King Charles III is leading Britain’s annual Remembrance Sunday service for the first time as monarch.
The King will be attending the service along with Camilla, the Queen Consort, and other royal family members at The Cenotaph central London.
The King laid a wreath at the Cenotaph. It pays homage to King George VI and Queen Elizabeth II’s wreaths.
The wreath’s poppies are mounted on an arrangement of black leaves, as is traditional, and its ribbon bears the King’s racing colors of scarlet, purple and gold.
Camilla saw the moment from her balcony at the Foreign, Commonwealth and Development Office. Camilla was presented with a wreath for the first-ever time.
The King and Queen Consort’s wreaths were accompanied by handwritten cards bearing their new cyphers.
At 11 a.m. local, a national two-minute silence was observed (6 a.m. ET). ET), marked by the tolling of Big Ben – which has now officially returned to use after a five-year restoration project.
Other members of the royal household who will be attending the service are William and Kate (Prince and Princess of Wales), Edward and Sophie (Countess and Earl of Wessex), and Princess Anne.
Sunday’s event featured a march by approximately 10,000 Royal British Legion veterans, which included World War Two veterans as well as those who have served in conflicts.
The annual service is held on the Sunday closest to November 11 – the day World War I ended in 1918.
This event honors all those who have lost their lives in conflicts.
On Saturday evening, members of royal family, including Charles, Camilla and William, attended the annual Royal British Legion Festival of Remembrance held at the Royal Albert Hall. During the event, a video tribute to Queen Elizabeth was made. It also commemorated the 40-year anniversary of the Falklands war.
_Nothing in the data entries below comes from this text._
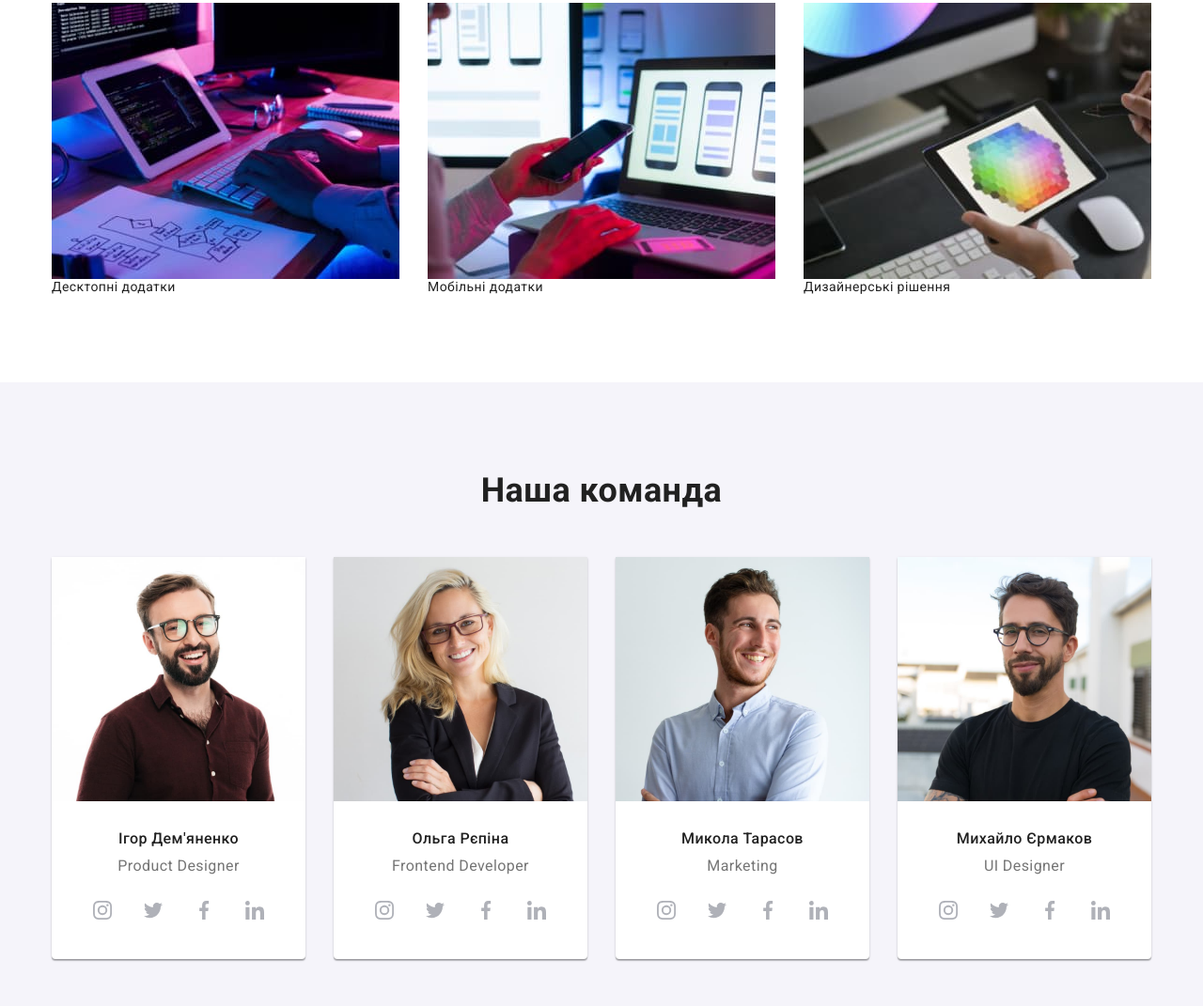
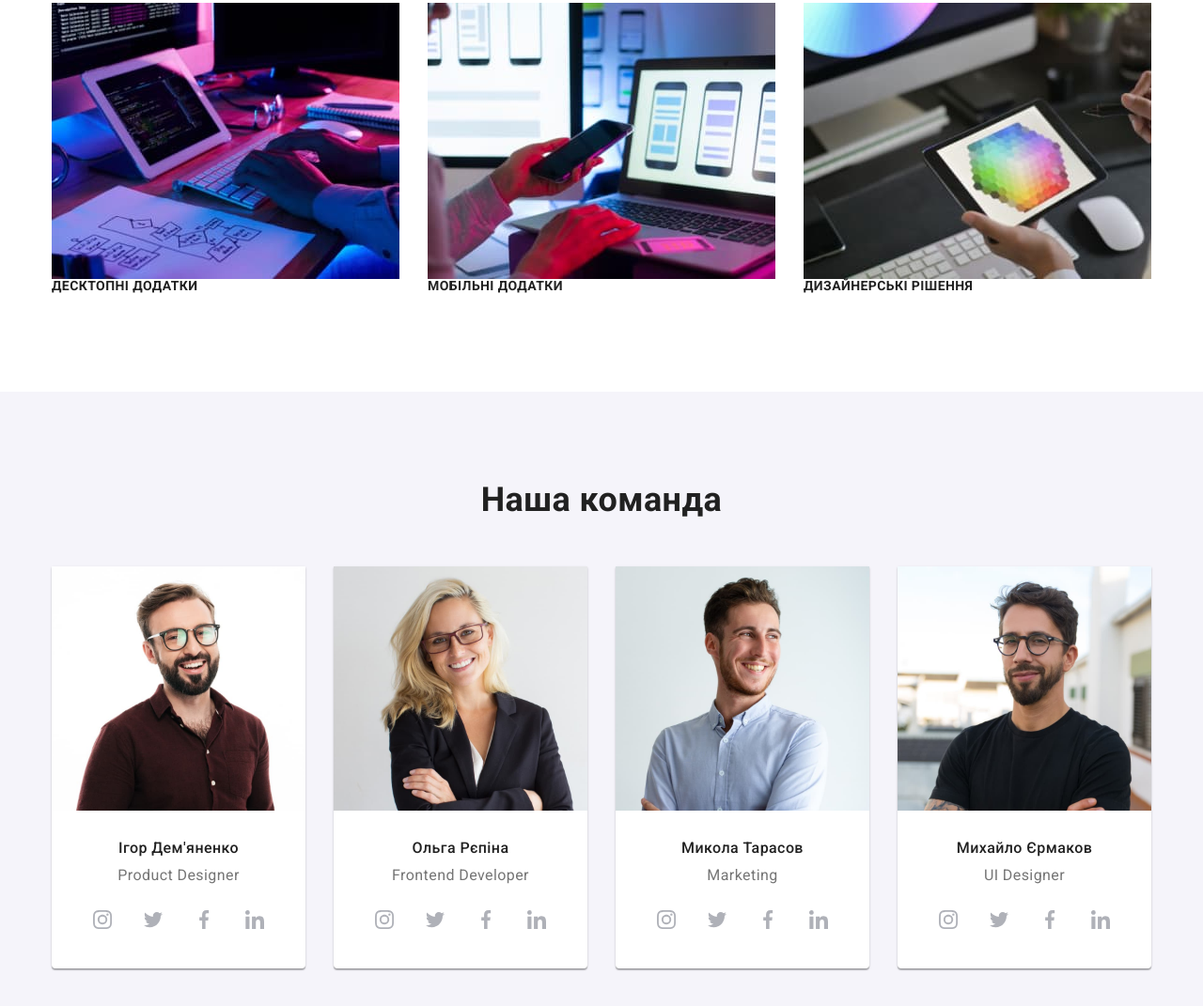
Before and after one commit to Anattagarbha/goit-markup-hw-05, a plain HTML site: page index.html in a window 1280 px wide. Shown: the part 1204-2275 px from the top of the page at 94% size. Drawn offline with nearby package versions, Linux system fonts and the light colour scheme.

Commit message:
add skill func title class

```diff
--- a/css/styles.css
+++ b/css/styles.css
@@ -336,6 +336,14 @@ img {
   position: relative;
 }
 
+.skill-function {
+  line-height: 1.14;
+  text-transform: uppercase;
+  margin-bottom: 10px;
+  font-size: 14px;
+  font-weight: 700;
+}
+
 /* стиль секции team */
 
 .team {
```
Charles, 73, became Britain’s monarch following the death of his mother in September. His coronation has been scheduled for next May to allow time to mourn Elizabeth’s death and to plan the ceremony.